From Augusta, we drove east towards Albany, where the National Anzac Centre is located. It was our first rainy day, driving through forests. I wished the road would follow the coast more so we could see the ocean, but the trade off would have been a much longer trip and we already had a tight itinerary.
One stop along the road was the town of Denmark. I mean with a Danish born husband, how could we not stop?
We turned into the large info centre to enquire about the town’s origins. Disappointed, we found out the ship that had arrived to settled this area had a Doctor Denmark on it. That’s it! I have to say the lady at the info center was less than cordial as she tried to imitate a Danish accent saying so many Danes showed up looking for a lost link to their culture. We were not inclined to visit the town after that. I was glad I had booked a hotel in Albany rather than stay in this place.
Albany is a port town with major logistical advantages. It was often the first or last stop for goods moving to and from Australia. But it is remembered with reverence and sadness as the “last look our Anzac troops would have had of their homeland”. During the Great War, 2 large convoys were sent to provide strength to the Allied Forces fighting in places like Palestine, Ypres, the Somme, Passchendaele and most notably, Gallipoli on the Turkish Coast. Ironically, part of the convoy that was arriving from New Zealand was accompanied by their then Allies, the Japanese. (In WW2, Anzacs suffered horribly at the hands of the Japanese Army, including bombing in Darwin.)
We arrived too late in the day to visit the National Anzac Center. Instead, we took a walk around the grounds that were once the base camp for all the operations. The area sits high above a large harbour providing amazing views in all directions. We returned to that area the second day and found the Battery Observation Post where I was able to get a real sense of the views.

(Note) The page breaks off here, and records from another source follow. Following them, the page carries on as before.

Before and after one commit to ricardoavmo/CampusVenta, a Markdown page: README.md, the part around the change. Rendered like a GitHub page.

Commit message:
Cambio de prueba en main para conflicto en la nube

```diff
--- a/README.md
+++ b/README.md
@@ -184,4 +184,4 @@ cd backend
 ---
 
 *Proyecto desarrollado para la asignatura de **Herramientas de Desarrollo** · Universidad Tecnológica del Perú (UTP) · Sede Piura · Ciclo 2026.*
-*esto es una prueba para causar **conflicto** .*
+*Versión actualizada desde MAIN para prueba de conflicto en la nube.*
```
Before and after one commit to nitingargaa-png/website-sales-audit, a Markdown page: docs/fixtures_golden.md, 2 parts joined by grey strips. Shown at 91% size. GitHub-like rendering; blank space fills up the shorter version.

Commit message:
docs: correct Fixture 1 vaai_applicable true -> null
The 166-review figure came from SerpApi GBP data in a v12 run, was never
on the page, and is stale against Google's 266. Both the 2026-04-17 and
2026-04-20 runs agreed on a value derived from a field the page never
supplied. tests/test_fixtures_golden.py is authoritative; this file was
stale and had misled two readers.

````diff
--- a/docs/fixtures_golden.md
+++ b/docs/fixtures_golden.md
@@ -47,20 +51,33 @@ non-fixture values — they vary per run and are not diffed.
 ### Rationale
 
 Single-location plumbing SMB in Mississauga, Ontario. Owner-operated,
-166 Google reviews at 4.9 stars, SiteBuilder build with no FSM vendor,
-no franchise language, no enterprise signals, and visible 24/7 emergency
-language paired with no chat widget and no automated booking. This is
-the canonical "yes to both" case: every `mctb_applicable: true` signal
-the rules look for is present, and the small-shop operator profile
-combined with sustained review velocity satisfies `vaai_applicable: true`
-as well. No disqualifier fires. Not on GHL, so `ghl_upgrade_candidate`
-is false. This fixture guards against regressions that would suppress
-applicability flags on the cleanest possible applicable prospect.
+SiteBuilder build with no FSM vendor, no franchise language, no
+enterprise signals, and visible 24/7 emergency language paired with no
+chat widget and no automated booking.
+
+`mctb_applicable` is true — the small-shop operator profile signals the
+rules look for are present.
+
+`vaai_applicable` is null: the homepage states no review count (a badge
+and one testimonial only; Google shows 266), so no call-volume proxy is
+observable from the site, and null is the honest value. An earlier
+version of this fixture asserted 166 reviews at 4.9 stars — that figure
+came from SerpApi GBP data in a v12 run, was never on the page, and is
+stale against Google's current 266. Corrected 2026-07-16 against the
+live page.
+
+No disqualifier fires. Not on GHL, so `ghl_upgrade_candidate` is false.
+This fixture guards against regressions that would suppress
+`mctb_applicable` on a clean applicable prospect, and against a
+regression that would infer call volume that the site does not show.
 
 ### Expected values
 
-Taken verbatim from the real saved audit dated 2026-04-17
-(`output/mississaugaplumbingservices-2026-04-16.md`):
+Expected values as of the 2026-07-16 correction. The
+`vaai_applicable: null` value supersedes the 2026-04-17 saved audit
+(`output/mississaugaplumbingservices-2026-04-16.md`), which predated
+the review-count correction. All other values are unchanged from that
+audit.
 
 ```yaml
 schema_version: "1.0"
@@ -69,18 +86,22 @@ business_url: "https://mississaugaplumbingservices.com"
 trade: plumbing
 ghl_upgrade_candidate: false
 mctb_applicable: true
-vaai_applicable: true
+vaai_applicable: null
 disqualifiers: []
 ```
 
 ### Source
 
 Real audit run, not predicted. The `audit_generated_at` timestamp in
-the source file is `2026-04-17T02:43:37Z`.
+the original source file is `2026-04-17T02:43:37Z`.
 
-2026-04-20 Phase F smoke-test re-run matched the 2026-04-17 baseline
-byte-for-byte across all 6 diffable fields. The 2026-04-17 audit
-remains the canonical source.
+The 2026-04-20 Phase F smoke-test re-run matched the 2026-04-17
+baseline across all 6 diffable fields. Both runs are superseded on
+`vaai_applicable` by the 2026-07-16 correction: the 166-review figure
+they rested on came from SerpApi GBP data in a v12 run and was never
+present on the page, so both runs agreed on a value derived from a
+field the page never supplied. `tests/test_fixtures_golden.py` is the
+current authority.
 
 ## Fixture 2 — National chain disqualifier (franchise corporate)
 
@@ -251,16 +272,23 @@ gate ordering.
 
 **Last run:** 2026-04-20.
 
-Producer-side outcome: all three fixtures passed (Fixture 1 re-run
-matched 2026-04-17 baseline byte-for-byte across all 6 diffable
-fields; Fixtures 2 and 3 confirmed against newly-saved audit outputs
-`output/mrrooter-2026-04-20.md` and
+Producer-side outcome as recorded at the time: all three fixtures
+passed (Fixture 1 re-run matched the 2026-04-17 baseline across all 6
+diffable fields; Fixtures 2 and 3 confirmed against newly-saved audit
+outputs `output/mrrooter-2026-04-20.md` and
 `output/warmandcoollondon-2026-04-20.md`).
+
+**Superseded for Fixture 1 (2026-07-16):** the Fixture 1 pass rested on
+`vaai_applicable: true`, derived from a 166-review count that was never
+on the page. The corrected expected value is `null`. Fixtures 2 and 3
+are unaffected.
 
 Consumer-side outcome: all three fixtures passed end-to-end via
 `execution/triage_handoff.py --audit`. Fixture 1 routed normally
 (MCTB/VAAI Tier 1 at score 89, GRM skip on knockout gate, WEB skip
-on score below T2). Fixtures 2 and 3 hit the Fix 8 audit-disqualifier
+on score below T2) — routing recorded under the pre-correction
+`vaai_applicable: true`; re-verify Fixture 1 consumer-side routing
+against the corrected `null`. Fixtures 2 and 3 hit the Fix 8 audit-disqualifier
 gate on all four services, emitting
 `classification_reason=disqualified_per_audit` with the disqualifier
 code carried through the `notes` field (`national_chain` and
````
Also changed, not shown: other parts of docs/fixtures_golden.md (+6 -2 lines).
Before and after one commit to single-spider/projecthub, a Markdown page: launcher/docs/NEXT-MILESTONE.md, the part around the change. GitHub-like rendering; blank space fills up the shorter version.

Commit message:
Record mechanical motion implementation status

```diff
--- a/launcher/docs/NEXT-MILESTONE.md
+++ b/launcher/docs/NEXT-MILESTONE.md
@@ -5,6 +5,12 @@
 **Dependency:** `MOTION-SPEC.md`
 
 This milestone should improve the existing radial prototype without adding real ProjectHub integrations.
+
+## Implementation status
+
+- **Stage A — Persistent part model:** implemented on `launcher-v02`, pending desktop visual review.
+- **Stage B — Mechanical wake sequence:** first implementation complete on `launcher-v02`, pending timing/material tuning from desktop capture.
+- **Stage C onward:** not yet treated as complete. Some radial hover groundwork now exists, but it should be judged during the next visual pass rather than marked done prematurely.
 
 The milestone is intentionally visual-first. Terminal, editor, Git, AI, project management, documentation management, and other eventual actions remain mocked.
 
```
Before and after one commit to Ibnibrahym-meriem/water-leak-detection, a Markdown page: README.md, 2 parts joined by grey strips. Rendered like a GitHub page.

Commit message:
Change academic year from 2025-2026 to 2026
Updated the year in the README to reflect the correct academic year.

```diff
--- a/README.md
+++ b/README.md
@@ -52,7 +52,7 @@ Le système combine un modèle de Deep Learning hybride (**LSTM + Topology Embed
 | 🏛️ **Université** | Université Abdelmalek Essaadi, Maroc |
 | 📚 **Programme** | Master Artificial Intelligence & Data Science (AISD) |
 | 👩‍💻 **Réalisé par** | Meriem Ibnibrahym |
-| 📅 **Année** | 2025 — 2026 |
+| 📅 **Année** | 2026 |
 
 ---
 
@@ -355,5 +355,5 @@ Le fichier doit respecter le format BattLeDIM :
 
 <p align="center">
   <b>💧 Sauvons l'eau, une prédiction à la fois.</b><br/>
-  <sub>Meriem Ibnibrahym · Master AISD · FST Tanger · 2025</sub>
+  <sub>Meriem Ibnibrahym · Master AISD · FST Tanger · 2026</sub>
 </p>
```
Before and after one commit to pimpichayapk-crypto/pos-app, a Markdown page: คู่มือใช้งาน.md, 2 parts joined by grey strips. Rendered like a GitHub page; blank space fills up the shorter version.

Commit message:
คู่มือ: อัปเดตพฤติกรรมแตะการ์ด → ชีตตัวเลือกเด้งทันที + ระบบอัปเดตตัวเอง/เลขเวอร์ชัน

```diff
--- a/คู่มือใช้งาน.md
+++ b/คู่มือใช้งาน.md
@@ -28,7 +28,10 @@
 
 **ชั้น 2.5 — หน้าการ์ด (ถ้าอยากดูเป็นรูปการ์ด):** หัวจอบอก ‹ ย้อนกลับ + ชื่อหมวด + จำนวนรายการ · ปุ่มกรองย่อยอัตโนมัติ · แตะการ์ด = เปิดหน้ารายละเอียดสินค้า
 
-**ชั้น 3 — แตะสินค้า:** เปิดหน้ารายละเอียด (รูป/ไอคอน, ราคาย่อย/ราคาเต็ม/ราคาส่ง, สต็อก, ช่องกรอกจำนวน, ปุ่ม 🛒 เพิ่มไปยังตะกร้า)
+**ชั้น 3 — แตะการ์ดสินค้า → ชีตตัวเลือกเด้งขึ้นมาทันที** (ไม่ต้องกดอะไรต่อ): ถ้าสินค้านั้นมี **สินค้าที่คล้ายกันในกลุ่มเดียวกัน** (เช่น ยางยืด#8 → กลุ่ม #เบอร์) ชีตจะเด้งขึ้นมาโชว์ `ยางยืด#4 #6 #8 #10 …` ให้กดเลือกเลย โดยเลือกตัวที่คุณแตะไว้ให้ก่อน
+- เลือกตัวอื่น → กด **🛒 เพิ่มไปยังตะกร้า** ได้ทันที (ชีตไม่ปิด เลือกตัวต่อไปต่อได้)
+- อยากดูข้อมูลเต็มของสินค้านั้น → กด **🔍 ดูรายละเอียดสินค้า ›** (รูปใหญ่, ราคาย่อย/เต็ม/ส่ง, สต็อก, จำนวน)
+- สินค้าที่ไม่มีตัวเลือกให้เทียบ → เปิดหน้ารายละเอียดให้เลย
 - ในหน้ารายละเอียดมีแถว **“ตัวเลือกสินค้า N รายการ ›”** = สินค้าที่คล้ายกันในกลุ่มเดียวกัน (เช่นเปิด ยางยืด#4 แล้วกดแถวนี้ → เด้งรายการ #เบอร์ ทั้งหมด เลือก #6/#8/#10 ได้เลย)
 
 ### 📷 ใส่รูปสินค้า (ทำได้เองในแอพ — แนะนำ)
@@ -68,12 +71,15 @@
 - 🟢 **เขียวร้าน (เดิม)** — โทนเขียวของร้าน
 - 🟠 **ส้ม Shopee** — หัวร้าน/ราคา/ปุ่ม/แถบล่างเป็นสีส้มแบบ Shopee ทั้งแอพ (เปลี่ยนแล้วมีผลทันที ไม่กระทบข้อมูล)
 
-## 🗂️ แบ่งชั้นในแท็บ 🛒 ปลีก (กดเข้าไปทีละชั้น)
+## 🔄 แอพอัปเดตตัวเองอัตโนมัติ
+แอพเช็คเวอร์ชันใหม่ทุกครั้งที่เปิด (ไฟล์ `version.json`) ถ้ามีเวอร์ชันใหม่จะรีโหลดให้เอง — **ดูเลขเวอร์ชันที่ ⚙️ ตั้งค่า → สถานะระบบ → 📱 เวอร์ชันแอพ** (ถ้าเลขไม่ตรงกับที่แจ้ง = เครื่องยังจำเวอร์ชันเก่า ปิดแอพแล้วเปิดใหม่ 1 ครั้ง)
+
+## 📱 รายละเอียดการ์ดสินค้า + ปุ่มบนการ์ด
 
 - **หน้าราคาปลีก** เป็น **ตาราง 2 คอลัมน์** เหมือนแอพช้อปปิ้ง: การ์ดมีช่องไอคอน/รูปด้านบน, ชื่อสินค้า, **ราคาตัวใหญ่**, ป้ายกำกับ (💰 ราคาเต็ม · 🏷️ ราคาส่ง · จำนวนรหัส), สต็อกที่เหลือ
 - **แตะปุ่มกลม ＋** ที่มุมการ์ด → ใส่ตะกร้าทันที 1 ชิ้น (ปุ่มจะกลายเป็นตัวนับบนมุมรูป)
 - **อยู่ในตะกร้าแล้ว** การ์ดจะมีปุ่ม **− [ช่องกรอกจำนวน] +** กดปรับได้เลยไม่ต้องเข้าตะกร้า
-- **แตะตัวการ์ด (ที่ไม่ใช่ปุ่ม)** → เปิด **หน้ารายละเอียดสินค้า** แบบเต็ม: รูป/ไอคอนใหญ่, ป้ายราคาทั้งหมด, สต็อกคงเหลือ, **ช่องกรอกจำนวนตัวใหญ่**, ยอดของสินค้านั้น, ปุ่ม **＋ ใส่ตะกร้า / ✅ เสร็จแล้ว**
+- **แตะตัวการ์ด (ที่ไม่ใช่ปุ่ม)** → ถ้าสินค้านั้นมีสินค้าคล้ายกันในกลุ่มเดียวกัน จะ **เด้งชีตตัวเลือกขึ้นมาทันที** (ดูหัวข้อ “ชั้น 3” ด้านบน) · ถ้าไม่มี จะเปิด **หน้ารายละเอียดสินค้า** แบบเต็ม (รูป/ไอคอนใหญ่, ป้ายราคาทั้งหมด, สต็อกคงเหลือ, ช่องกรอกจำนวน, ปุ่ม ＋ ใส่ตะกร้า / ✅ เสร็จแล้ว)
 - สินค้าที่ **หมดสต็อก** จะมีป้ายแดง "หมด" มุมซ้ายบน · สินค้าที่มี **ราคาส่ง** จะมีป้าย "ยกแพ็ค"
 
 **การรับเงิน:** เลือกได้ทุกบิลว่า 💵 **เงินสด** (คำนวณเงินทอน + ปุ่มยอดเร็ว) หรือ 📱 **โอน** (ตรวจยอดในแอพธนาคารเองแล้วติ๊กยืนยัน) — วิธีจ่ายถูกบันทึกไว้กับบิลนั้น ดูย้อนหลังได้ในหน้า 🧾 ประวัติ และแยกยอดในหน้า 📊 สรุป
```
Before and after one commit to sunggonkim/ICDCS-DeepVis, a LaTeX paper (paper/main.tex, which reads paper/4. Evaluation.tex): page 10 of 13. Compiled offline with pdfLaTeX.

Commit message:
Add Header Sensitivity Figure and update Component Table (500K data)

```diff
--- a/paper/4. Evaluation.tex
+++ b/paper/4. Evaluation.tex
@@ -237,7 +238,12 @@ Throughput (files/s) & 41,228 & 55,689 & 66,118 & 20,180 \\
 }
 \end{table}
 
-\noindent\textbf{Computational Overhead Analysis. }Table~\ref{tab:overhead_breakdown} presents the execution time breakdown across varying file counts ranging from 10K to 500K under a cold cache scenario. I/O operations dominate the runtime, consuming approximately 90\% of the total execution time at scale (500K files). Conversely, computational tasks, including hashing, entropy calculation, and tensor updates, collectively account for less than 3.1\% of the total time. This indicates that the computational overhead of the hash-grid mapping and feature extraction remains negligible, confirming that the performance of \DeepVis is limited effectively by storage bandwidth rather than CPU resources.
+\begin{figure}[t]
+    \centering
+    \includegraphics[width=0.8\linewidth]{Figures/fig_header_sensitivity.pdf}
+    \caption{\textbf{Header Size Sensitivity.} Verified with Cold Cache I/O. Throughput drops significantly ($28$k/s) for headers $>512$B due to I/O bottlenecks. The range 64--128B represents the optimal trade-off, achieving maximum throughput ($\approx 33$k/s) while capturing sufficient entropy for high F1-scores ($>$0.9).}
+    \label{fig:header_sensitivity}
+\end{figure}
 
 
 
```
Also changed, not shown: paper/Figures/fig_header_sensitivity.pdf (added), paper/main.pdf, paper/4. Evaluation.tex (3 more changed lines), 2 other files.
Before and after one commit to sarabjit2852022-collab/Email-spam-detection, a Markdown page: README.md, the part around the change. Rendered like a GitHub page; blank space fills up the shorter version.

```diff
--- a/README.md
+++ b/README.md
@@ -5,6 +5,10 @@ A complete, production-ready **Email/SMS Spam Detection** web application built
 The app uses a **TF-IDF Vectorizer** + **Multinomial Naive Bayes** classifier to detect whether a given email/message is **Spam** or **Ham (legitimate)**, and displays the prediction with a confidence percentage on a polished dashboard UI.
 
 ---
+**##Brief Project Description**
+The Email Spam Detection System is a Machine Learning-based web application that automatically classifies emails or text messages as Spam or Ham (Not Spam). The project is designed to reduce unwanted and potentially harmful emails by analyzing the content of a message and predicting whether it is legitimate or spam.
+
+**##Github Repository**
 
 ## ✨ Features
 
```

On day 2 of our visit, we first walked around and looked at the gun emplacements for coastal artillery. Much of the original equipment can be viewed or imagined, although Leon told me the grounds would have been trimmed of the natural growth during wartime.
During the weeks leading up to the deployment of the convoys, the troops would have lived on board the ships, only coming to town occasionally for exercise. You can imagine the Anzacs proudly marching down the main streets. What a sight that would have been, young men in uniform, impatient to serve their country and win the war. I pictured some who would have never seen the ocean until they boarded their ships. Would they have thought Albany an Oceanside paradise or just been impatient to get on with it?
We visited the Anzac Center, spending a few hours learning in depth information about the Great War and the Anzac’s role in it. The losses were terrible! What I became interested in reading were the stories of the survivors, how it took the government so long to bring them back to Australia after the war and how some were given so little in return for their service. So many returned with injuries both physical and psychological, unable to resume their lives as they had dreamed.
After a while, I couldn’t stand the emotional impact of the many stories the Center revealed. We left this beautiful place with me feeling the helplessness and sadness that must have touched so many of those left to guard the homeland during those terrible years.